Public safety advocates continue to push for greater restrictions on the freedom of movement, and the elimination of privacy rights of those charged with or convicted of crimes. This is not a new platform in the annals of America’s criminal justice system. Public figures regularly jump at the opportunity to be perceived as tough on crime and, in fact, are terrified of being perceived as weak on crime. The fear is that public at large will hold politicians accountable for their perceived weakness on crime and, as such, this is a perception that politicians want to avoid at all costs – no matter what the evidence says regarding the effectiveness of “get tough on crime” measures. Fortunately for those fearing the perception of weakness, state budget crises all across America are enabling lawmakers to also use public finances as a justification for the increased use of electronic monitoring, otherwise known as “tethering,” on those in the criminal justice system.

States all across the country are engaged in cost analyses and coming to the conclusion that the use of electronic tethers is highly cost effective. One county jurisdiction in Michigan is reporting that people who are incarcerated cost the county $95 per day, while those who are tethered only cost between $6 and $12 per day. [7] In 2007, Florida had to pay approximately $12 per day for electronic monitoring while incarceration cost the state $43.26 per day for a man and $65.46 per day for a woman. [8] The attractive cost differential is being touted by businesses providing the equipment and monitoring services and is creating a new aspect of business in America’s prison-industrial complex which once grew as a result of increasing the number of prisons built – whether publicly or privately owned. [9] Whereas the expansion of America’s prison system was once an integral part of politics, the “war on crime,” and a new economic base for impoverished rural areas, state budget problems have forced the complex to rely on a new form of technology that could one day enable the monitoring of parolees or people in pre-trial confinement to be outsourced to foreign countries. The profit potential for companies providing electronic monitoring equipment and services is noteworthy. Denver’s Alcohol Monitoring Solutions has claimed that the market for their products could eventually be worth $1.3 billion per year. [10]
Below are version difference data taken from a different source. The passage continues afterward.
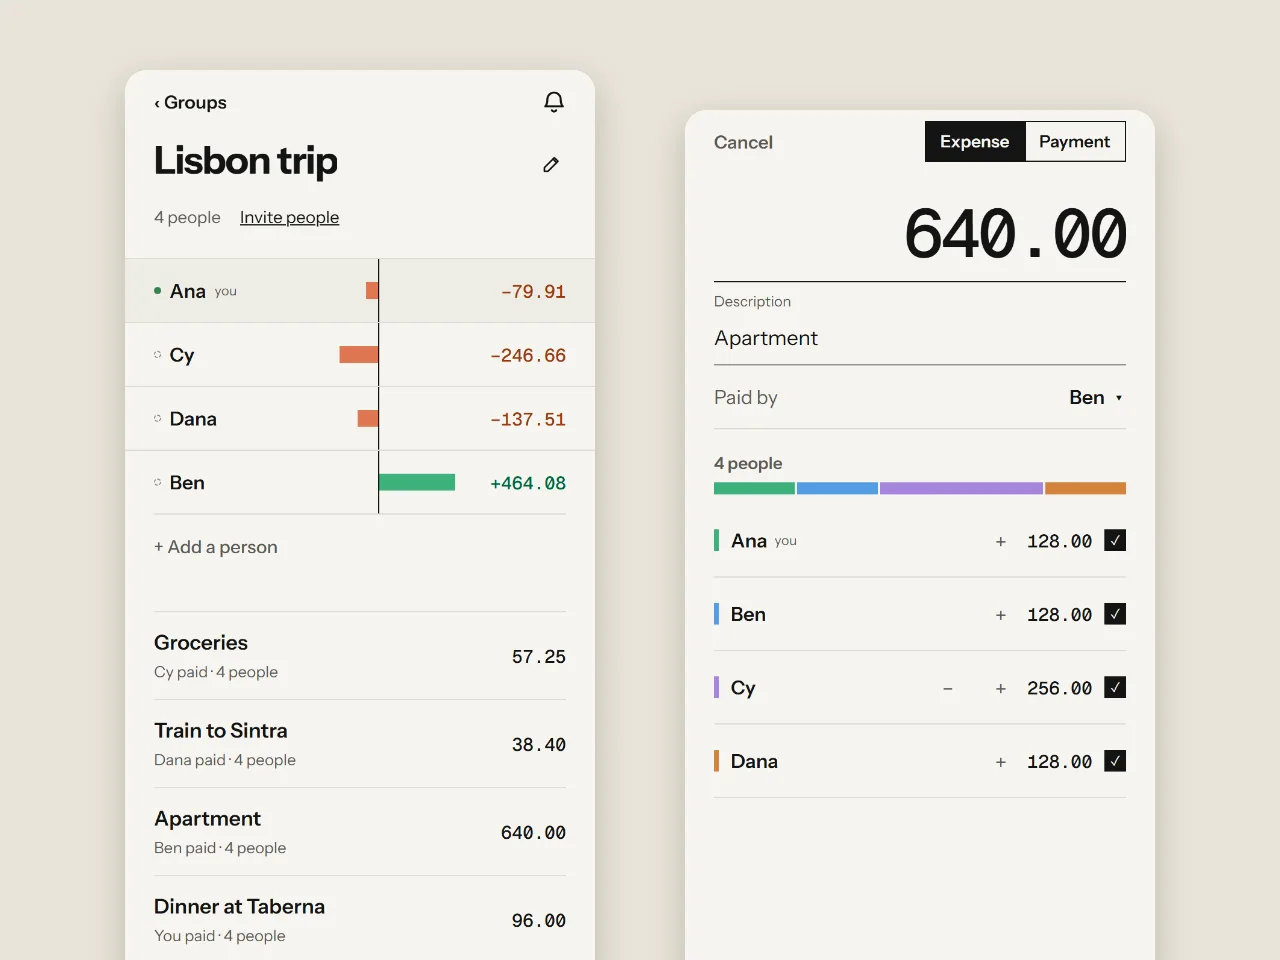
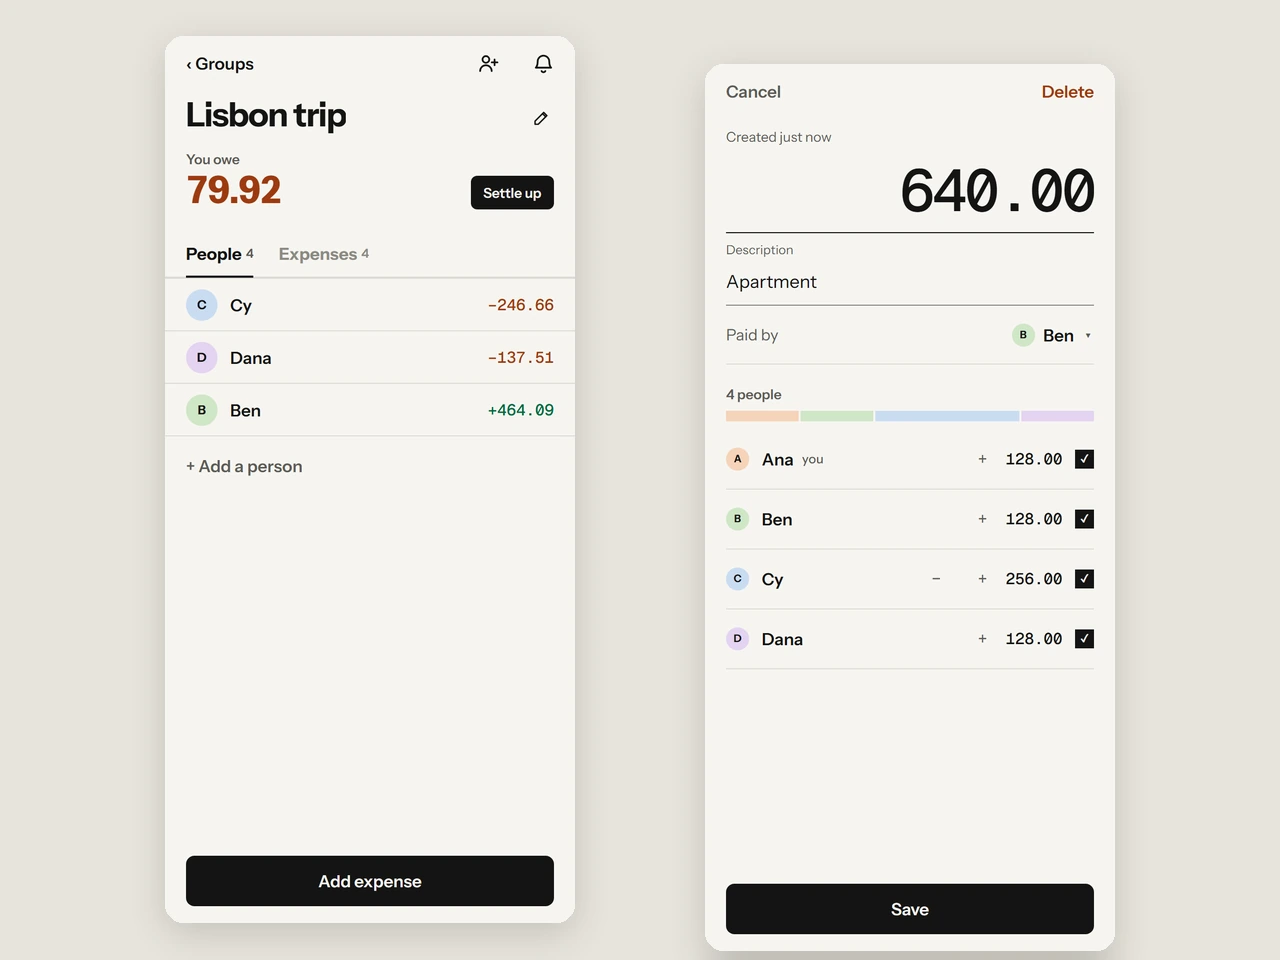
Refresh Splitnext project screenshot and staging link

Changed region(s): [[0.0938, 0.0312, 0.4688, 1.0], [0.5312, 0.0938, 0.9062, 1.0], [0.2812, 0.2812, 0.3125, 0.3125]]

diff --git a/src/data/projects.ts b/src/data/projects.ts
@@ -47,10 +47,12 @@ export const projects: Project[] = [
   {
     id: 'splitnext',
     title: 'Splitnext',
-    description: 'Offline-first shared-expense app for groups. Changes apply instantly, sync in real time across devices and wait on the device while offline. Each group lives in its own SQLite Durable Object, and expenses split equally, by shares or by exact amounts with fair rounding.',
+    description: 'Offline-first shared-expense app with group balances, searchable expenses, flexible splits and a settle-up plan. Changes apply instantly and sync across devices when connected. Activity keeps the history with safe undo. Each group runs in its own SQLite Durable Object, with fair rounding for equal, share-based and exact splits.',
     tech: ['React Native (Expo)', 'TypeScript', 'Hono', 'Cloudflare Durable Objects', 'D1', 'WebSockets'],
     screenshot: '/splitnext-screenshot.webp',
-    screenshotAlt: 'Splitnext group balances, an expense split by shares, and the settle-up plan',
+    screenshotAlt: 'Splitnext People tab with group balances beside an apartment expense split by shares',
+    liveUrl: 'https://splitnext-api-staging.santistebanc94.workers.dev/app',
+    liveLabel: 'Staging ->',
     githubUrl: 'https://github.com/santistebanc/splitnext',
   },
   {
Civil rights advocates have warned that the privacy, search and seizure, and due process of parolees and others might be violated by having someone watching them around the clock, particularly those who are required to wear the devices for life. Such an obligation equals new punishment after punishment for the crime has already been rendered and time served. Additionally, those required to wear the devices may find it hard to obtain a job and become normal, productive members of society.

Paul C. Wright is an attorney, business consultant, and legal researcher who has practiced both military and civil law. His legal practice areas have included criminal, international, insurance, and consumer law.Paul C. Wright is an attorney, business consultant, and legal researcher who has practiced both military and civil law. His legal practice areas have included criminal, international, insurance, and consumer law.